Illnesses are diseases that organisms like parasites, fungi, viruses, or bacteria cause. Most of these living organisms live on and in the human body. Some are helpful or harmless. But most, under some conditions, may cause illnesses.
Some illnesses, especially infectious diseases, are passed from one individual to another. Some get transmitted through insects, while others by animals. You may also get other infectious diseases by consuming contaminated water and food or getting exposed to organisms on the surface or in the environment.
Whether or not it is an infectious disease, experts at Prism Health Labs suggest that you are likely to have symptoms that help doctors determine the kind of illness you are suffering from. Symptoms vary based on the organisms causing the illness.
What Symptoms Are
Symptoms are simply the manifestation of illnesses apparent to patients. They represent patients’ complaints; when severe, they drive them to their doctor’s office. But if they are not severe, they come to light after a doctor asks you several questions.
For instance, a patient can have subjective discomforts/pains, disturbances of functions, or simple appearances, like rashes, for five days or so.
Signs vs. Symptoms: the Key Differences
Signs are observable and objective phenomena, which another person can identify. Examples of signs are runny nose, blisters, spots, fever, and poor wound healing, to name a few.
On the other hand, symptoms are subjective experiences, which anyone else can’t identify. Symptoms often depend on the kind of illness. For instance, a fungal infection causes localized symptoms, such as itching and rash. But if you have bacterial and viral infections, you will likely have symptoms like cough, congestion, vomiting, nausea, diarrhea, and chills.
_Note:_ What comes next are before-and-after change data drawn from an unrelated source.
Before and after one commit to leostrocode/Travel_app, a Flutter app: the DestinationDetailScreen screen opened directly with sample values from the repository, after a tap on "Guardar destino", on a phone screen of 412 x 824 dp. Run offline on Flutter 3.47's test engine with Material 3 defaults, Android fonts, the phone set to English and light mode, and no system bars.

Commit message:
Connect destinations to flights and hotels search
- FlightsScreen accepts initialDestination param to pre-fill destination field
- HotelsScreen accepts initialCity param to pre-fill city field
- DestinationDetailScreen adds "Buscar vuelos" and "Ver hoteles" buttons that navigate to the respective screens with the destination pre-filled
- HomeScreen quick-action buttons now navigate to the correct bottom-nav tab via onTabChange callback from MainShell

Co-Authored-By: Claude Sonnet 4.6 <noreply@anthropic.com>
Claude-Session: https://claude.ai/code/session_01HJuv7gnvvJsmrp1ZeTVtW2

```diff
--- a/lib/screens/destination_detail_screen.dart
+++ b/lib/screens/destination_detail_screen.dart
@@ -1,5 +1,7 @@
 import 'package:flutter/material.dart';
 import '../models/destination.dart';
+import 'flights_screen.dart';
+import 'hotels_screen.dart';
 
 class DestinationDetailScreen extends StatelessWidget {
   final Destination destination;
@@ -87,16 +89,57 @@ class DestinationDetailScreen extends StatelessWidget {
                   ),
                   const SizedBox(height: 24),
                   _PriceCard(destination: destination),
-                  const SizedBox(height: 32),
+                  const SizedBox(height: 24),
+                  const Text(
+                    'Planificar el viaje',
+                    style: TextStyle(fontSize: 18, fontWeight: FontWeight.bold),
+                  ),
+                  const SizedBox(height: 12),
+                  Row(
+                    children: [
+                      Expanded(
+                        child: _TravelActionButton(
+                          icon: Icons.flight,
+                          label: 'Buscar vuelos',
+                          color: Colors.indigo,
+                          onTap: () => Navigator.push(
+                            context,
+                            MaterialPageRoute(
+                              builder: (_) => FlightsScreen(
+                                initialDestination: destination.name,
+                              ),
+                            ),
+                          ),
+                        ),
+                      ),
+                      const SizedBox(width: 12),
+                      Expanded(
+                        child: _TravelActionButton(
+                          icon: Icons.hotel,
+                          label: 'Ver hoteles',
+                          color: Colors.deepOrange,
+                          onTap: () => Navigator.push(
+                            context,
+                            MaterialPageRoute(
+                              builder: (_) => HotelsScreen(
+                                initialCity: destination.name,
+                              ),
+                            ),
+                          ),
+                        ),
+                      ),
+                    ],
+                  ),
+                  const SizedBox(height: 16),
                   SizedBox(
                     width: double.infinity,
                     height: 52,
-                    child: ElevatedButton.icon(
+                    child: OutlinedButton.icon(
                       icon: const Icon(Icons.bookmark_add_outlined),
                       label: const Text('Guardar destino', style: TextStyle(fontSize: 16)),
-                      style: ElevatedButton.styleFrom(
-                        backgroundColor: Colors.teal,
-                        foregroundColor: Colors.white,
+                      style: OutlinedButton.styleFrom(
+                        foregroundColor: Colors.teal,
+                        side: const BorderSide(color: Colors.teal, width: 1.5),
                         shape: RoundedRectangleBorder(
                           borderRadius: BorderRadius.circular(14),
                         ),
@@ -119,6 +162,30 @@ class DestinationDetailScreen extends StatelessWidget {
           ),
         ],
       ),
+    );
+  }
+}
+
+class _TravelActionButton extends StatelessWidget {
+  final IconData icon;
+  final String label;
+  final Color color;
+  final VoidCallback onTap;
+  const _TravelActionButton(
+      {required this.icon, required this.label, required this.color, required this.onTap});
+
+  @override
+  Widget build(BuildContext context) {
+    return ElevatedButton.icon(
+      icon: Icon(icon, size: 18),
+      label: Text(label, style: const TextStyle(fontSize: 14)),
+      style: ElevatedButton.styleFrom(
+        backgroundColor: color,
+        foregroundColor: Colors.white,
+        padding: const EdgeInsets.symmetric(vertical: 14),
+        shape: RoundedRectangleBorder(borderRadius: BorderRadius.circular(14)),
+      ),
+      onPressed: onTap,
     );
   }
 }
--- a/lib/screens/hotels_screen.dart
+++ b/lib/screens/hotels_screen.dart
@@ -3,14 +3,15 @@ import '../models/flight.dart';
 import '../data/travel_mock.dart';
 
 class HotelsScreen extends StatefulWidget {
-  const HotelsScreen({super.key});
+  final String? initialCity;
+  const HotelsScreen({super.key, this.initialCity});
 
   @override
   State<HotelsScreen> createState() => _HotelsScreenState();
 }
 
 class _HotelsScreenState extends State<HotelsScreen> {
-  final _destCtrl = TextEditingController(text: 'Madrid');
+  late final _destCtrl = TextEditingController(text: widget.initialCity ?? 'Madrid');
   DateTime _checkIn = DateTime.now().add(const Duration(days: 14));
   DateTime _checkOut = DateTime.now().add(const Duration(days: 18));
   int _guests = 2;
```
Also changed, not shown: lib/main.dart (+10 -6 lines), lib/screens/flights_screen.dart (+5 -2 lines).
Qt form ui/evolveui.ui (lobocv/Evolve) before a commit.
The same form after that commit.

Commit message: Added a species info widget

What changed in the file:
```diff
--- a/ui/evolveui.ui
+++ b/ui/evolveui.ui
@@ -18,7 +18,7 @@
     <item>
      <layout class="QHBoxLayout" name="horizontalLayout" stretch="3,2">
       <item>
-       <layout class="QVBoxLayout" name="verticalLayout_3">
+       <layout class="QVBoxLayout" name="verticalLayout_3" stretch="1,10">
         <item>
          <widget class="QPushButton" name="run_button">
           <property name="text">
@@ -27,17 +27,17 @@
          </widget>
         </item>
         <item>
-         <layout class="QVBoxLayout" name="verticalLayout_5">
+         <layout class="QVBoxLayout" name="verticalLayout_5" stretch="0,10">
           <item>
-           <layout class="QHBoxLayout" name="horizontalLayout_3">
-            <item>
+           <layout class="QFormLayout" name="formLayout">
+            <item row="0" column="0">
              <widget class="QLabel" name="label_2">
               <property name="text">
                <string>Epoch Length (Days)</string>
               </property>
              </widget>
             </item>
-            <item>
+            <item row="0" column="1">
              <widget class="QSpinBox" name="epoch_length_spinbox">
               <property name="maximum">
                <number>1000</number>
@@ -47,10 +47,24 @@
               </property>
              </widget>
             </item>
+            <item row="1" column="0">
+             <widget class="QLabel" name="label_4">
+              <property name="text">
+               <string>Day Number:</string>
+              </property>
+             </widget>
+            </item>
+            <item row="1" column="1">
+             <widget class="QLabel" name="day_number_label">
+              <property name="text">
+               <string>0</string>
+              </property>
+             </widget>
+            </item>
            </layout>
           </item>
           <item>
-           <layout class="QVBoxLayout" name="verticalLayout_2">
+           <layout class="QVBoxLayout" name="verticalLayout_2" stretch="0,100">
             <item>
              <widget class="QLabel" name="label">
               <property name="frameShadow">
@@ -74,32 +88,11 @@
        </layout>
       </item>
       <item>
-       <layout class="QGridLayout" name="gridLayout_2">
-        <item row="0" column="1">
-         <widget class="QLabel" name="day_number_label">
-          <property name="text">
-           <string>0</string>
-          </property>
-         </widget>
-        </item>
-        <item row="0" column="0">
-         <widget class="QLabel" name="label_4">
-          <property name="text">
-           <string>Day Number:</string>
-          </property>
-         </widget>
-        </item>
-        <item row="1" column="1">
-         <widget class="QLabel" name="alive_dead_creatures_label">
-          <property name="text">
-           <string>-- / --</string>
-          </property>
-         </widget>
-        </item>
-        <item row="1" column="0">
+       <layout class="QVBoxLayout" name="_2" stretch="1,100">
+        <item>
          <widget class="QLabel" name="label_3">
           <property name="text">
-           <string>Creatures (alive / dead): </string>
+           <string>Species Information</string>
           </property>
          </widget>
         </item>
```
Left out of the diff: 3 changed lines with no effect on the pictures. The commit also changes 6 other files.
Other symptoms are thirst, fatigue, chest pain, sinus pain, feeling miserable, and loss of smell/taste.
Doctors usually diagnose medical conditions easily when patients have observable signs and subjective descriptions of symptoms.
Types of Symptoms
Symptoms can affect organ systems in the body. General symptoms often refer to those which affect the sense of well-being of an individual.
Other symptoms are specific to the affected human body parts. This is why experts have categorized symptoms into different types, including the following:
- Relapsing – The symptoms are worse. The most common scenario is in individuals with autoimmune diseases, like lupus, who experience flares or worsening symptoms.
- Remitting – These are symptoms, which have gone completely or improved. For instance, if an individual had previously suffered from migraines.
- Chronic – These refer to persistent complaints related to illnesses, which last for months or even years. For instance, an individual with heart disease can have chest pains as well as other symptoms for months.
- Acute – These symptoms come and go away quickly on their own or when a patient gets treated. For example, cold symptoms often fade away after a few days or one week.
In most cases, serious illnesses come out of nowhere without any warning. So being aware of what you should look for and keeping watch of the most common symptoms early will mean the difference between life and death.